A demonstrator walks along a road with leaflets reading “no” scattered on the ground, following a demonstration supporting the no vote on the upcoming referendum, outside of the European Union office in central Athens, on Thursday, July 2, 2015.
The European Central Bank’s governing council has decided not to increase the liquidity lifeline to cash-strapped Greek banks, a Greek banking source says. It will affect the probability of reaching an agreement between Greece and other euro area countries.
Wednesday’s meeting was the Frankfurt-based bank’s first since bailout talks between Athens and its worldwide lenders collapsed at the weekend and the government announced a referendum on creditors’ latest cash-for-reform proposals.

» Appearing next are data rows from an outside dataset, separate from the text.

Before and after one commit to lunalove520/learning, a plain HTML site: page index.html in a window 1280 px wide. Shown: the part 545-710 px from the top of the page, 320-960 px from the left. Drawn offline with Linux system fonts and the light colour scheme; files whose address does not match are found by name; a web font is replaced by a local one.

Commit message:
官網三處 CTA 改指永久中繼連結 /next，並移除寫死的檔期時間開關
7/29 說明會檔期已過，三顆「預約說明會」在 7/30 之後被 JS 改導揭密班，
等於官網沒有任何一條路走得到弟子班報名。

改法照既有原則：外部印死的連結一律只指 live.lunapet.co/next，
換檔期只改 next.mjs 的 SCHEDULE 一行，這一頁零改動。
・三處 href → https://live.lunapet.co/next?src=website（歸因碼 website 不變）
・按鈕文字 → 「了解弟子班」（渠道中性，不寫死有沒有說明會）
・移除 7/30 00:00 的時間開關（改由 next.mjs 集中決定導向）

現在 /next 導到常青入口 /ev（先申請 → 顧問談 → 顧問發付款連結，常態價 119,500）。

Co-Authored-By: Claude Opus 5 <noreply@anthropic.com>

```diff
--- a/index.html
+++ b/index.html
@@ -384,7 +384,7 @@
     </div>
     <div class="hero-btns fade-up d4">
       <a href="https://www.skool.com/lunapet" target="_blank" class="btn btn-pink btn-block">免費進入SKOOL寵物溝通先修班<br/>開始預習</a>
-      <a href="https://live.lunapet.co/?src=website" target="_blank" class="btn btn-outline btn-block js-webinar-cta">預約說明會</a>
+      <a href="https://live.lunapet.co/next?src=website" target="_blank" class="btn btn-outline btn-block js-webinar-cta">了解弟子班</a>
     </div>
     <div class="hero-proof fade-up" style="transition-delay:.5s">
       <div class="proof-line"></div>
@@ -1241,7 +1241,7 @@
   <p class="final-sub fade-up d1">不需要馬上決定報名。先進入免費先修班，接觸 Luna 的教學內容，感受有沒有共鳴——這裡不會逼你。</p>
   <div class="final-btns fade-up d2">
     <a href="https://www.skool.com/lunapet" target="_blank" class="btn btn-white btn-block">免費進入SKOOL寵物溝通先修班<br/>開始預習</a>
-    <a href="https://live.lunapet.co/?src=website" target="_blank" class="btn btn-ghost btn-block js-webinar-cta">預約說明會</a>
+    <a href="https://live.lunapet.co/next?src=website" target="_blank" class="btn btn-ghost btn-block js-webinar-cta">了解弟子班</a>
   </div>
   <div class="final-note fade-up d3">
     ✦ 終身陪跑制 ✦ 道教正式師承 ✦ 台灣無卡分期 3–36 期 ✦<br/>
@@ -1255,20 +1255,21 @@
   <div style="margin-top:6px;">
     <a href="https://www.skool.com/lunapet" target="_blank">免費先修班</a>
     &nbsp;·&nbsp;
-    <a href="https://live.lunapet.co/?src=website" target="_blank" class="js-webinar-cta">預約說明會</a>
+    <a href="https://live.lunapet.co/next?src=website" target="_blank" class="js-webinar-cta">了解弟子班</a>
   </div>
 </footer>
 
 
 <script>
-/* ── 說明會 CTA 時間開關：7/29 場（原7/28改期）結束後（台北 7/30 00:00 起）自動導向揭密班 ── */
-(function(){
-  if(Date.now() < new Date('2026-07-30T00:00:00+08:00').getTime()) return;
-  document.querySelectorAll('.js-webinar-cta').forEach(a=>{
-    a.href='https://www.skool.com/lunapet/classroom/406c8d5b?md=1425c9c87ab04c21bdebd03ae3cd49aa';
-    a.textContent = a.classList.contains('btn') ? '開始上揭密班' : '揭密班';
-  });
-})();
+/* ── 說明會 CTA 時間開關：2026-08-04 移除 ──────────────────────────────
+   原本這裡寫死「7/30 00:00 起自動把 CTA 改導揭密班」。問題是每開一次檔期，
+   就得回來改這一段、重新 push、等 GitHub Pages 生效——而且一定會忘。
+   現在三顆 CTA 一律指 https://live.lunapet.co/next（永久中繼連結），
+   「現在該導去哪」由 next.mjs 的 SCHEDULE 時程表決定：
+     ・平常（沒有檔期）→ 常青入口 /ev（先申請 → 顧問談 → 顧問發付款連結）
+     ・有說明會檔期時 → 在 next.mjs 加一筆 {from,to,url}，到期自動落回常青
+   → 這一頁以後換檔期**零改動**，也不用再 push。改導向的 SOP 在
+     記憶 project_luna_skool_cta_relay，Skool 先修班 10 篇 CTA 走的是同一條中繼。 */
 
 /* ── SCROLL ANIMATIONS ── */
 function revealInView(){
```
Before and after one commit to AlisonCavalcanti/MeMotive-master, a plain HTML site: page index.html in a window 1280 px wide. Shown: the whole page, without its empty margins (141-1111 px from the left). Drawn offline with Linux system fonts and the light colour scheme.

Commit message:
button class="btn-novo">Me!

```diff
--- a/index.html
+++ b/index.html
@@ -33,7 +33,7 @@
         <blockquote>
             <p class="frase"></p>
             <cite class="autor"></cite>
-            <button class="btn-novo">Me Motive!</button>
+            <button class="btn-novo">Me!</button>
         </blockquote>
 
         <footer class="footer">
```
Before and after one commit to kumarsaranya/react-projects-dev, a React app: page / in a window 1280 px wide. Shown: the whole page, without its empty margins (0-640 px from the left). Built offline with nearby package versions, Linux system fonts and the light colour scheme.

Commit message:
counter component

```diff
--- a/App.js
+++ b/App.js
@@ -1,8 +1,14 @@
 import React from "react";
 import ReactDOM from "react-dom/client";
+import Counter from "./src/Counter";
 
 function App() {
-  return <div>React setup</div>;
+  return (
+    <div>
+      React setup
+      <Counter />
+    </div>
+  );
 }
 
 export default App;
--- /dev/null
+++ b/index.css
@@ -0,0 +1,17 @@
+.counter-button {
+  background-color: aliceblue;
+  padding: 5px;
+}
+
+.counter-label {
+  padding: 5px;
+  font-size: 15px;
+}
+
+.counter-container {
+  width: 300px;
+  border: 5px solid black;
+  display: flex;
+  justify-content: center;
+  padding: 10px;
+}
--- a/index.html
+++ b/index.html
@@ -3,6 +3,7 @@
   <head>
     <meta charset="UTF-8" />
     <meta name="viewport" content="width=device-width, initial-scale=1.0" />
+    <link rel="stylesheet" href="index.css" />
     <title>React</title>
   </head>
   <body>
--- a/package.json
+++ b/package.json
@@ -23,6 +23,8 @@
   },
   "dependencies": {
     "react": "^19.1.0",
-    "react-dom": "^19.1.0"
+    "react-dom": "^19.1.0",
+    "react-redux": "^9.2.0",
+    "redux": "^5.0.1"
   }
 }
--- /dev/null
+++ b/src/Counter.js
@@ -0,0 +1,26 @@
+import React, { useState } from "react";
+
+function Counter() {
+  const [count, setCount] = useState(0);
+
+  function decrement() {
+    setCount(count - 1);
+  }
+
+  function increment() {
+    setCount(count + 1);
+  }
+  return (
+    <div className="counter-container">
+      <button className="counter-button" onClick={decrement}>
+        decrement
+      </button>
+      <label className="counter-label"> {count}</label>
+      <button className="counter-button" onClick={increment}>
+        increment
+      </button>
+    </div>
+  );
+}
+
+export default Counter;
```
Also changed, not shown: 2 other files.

“It is hard to say how the markets will react if an agreement is not reached, and this is important when talking about consequences to Greece“, said Constancio.
“If the result will be a yes, then it’s the opposite”, he said.
Speaking to reporters in Milan, Bonnici said the value of collateral which Greek banks must offer in exchange for Emergency Liquidity Assistance (ELA) “will depend on Greece’s decision” in the referendum.
Asked if the ECB would grant the assistance that Greek banks need to stay afloat, Constancio said: “I can not in advance answer that question”.